▶ TO DO
Only the stretch of the listing below that runs from the line with "subgraph Public Internet" through the line with "Secret Key| DB" is to be printed, exactly and with both ends.
Start of DATA
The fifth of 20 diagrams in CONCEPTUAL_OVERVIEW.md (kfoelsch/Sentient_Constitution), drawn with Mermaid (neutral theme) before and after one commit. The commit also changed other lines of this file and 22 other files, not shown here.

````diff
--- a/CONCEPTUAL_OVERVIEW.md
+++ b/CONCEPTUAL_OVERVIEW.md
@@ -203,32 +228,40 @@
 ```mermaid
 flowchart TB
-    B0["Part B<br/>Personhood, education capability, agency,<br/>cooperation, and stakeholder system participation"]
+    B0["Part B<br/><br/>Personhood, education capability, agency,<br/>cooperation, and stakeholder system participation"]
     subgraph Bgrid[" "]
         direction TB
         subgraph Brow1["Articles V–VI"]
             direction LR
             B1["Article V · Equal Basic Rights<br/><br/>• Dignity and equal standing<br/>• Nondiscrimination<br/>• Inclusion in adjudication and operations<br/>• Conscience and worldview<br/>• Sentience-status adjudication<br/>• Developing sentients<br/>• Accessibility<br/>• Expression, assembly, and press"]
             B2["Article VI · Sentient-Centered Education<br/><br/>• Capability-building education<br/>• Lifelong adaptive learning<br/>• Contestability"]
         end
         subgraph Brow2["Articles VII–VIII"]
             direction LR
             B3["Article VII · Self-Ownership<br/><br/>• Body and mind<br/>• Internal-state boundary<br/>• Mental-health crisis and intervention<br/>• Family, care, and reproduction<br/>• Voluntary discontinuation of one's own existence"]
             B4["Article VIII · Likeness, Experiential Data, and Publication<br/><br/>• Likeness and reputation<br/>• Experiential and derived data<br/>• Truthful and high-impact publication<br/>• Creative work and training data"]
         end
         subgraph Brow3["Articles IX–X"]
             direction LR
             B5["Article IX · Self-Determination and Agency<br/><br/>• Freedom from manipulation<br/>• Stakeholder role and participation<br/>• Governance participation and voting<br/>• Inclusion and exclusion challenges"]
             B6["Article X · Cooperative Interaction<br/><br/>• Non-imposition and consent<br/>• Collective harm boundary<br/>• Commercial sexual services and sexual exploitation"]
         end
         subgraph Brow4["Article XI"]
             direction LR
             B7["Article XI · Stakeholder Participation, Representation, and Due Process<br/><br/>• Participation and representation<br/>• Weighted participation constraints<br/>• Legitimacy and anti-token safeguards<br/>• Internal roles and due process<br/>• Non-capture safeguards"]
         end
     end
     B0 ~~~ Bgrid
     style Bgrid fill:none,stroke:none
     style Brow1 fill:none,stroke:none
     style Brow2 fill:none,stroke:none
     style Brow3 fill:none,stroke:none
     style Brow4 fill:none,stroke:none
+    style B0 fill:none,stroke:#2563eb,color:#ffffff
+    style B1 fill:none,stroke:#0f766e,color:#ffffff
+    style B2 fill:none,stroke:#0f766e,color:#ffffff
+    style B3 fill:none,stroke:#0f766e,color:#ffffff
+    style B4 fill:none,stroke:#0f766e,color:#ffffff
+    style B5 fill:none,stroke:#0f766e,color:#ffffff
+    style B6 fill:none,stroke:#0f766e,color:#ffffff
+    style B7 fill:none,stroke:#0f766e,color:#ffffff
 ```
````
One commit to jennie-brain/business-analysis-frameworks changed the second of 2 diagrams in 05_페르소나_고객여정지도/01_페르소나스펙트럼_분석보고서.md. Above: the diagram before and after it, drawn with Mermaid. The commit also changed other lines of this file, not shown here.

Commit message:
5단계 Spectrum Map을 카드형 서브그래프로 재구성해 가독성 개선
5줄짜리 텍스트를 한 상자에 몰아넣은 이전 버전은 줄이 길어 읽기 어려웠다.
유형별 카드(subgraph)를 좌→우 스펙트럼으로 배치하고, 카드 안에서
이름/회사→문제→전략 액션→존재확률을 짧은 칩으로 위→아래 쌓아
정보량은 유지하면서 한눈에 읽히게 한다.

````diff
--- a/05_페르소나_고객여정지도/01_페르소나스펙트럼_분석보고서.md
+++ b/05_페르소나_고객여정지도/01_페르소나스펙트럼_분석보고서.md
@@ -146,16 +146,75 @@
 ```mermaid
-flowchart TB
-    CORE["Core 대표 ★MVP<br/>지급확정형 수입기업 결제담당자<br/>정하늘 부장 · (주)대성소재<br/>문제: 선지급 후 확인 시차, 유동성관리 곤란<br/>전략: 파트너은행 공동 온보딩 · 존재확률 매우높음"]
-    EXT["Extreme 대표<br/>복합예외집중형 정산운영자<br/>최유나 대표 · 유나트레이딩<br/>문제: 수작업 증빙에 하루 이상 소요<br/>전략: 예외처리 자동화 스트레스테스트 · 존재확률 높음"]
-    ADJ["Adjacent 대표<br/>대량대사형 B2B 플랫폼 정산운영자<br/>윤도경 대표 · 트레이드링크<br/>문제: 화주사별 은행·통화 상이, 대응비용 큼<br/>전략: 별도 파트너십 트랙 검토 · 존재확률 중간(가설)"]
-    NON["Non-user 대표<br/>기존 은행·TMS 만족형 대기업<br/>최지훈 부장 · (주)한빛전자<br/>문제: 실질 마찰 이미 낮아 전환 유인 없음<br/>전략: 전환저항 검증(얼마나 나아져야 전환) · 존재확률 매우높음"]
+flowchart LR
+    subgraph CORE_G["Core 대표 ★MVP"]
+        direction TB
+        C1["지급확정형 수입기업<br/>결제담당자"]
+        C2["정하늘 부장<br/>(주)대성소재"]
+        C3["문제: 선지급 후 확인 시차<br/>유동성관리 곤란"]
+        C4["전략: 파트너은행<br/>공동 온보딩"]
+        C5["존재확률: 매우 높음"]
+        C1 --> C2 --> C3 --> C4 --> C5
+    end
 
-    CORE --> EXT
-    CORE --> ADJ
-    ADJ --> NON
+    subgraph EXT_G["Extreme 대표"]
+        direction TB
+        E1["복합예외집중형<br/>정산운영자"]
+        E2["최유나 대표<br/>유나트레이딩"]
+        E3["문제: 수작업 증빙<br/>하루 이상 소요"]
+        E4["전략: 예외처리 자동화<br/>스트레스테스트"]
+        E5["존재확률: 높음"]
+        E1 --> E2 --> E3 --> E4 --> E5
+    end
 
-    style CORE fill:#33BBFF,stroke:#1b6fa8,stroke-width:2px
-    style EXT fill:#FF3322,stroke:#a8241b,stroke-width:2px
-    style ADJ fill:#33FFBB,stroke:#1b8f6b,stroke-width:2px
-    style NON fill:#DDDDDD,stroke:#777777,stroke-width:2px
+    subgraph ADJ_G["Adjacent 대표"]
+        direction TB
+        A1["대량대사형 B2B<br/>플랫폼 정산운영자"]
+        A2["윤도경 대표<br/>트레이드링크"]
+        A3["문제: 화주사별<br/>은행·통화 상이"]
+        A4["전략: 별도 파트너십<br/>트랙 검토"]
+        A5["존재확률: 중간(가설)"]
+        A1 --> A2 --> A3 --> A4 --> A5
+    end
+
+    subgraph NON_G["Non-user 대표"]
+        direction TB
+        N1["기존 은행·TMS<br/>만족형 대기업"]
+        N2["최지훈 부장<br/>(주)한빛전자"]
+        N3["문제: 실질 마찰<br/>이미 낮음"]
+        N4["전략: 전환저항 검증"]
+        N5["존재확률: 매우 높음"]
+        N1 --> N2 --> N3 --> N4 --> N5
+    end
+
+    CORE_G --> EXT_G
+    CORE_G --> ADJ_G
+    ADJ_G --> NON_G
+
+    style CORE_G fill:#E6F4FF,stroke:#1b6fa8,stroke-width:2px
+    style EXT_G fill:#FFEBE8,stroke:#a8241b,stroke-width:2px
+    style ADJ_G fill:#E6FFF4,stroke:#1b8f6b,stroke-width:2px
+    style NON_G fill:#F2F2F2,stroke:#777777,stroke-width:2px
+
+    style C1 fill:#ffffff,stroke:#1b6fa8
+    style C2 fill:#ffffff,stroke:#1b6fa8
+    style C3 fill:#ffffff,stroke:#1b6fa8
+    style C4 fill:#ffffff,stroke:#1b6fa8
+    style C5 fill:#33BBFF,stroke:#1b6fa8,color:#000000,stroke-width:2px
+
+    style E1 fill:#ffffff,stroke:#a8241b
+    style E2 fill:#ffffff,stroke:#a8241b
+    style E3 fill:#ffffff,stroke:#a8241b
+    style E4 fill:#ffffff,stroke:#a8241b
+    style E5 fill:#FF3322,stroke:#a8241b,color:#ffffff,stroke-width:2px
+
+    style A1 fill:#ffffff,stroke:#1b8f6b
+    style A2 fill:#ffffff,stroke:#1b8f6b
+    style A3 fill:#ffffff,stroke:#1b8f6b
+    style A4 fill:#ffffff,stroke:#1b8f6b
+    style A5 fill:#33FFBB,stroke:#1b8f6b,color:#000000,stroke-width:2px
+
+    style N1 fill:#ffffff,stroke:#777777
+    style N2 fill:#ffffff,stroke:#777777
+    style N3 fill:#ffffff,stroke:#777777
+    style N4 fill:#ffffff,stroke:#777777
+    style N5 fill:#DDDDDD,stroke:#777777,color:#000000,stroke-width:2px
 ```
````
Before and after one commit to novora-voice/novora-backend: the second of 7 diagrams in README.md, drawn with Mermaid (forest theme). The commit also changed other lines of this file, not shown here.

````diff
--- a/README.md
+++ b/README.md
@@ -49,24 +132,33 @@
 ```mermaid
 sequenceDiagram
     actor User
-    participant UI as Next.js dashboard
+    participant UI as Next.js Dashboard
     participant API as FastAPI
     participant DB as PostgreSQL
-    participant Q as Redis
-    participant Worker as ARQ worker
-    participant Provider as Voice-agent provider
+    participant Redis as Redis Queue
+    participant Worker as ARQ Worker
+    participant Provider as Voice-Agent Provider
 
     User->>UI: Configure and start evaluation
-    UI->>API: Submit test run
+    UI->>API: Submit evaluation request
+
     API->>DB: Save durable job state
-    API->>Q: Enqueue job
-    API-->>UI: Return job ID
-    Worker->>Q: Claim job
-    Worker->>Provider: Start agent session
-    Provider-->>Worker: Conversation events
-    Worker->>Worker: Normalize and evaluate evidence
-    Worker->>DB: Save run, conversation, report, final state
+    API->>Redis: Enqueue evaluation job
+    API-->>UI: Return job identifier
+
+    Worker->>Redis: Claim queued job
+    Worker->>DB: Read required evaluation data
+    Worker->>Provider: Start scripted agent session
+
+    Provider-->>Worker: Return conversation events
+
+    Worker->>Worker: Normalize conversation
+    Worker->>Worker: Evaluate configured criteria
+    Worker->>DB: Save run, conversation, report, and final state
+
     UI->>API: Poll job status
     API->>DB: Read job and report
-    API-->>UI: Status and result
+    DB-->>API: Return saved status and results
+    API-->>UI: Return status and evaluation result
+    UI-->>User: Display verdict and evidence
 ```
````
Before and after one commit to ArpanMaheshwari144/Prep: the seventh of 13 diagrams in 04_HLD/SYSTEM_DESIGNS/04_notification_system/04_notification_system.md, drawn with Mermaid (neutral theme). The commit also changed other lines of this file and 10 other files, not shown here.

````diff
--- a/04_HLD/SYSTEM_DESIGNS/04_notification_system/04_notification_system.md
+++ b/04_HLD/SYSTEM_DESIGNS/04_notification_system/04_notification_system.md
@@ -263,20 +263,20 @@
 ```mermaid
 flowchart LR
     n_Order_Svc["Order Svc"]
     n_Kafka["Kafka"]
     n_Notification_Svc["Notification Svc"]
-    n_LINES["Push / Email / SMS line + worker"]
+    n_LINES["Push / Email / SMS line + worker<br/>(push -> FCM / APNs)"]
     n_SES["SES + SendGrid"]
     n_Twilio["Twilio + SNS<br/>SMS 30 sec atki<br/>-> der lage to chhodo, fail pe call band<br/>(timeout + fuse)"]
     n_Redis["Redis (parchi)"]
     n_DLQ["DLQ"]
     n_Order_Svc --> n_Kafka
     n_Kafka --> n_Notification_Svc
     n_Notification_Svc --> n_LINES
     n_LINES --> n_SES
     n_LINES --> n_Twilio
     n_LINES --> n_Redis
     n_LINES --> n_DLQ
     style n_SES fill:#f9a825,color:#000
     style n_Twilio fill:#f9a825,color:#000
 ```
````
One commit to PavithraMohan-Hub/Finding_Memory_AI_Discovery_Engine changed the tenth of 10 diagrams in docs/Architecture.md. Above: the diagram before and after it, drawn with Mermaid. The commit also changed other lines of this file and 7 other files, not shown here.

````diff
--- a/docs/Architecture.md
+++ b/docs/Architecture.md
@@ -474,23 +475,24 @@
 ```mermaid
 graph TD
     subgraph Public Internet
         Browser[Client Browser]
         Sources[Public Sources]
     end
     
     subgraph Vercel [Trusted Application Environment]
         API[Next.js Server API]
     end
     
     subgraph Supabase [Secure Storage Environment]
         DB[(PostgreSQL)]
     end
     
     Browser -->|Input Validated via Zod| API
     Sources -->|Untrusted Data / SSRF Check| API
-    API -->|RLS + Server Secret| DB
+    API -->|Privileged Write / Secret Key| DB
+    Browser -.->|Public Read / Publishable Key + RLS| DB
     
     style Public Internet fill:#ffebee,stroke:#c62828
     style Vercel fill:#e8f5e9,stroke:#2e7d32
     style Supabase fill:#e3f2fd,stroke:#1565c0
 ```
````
End of DATA
▶ TASK OUTPUT
     subgraph Public Internet
         Browser[Client Browser]
         Sources[Public Sources]
     end
     
     subgraph Vercel [Trusted Application Environment]
         API[Next.js Server API]
     end
     
     subgraph Supabase [Secure Storage Environment]
         DB[(PostgreSQL)]
     end
     
     Browser -->|Input Validated via Zod| API
     Sources -->|Untrusted Data / SSRF Check| API
-    API -->|RLS + Server Secret| DB
+    API -->|Privileged Write / Secret Key| DB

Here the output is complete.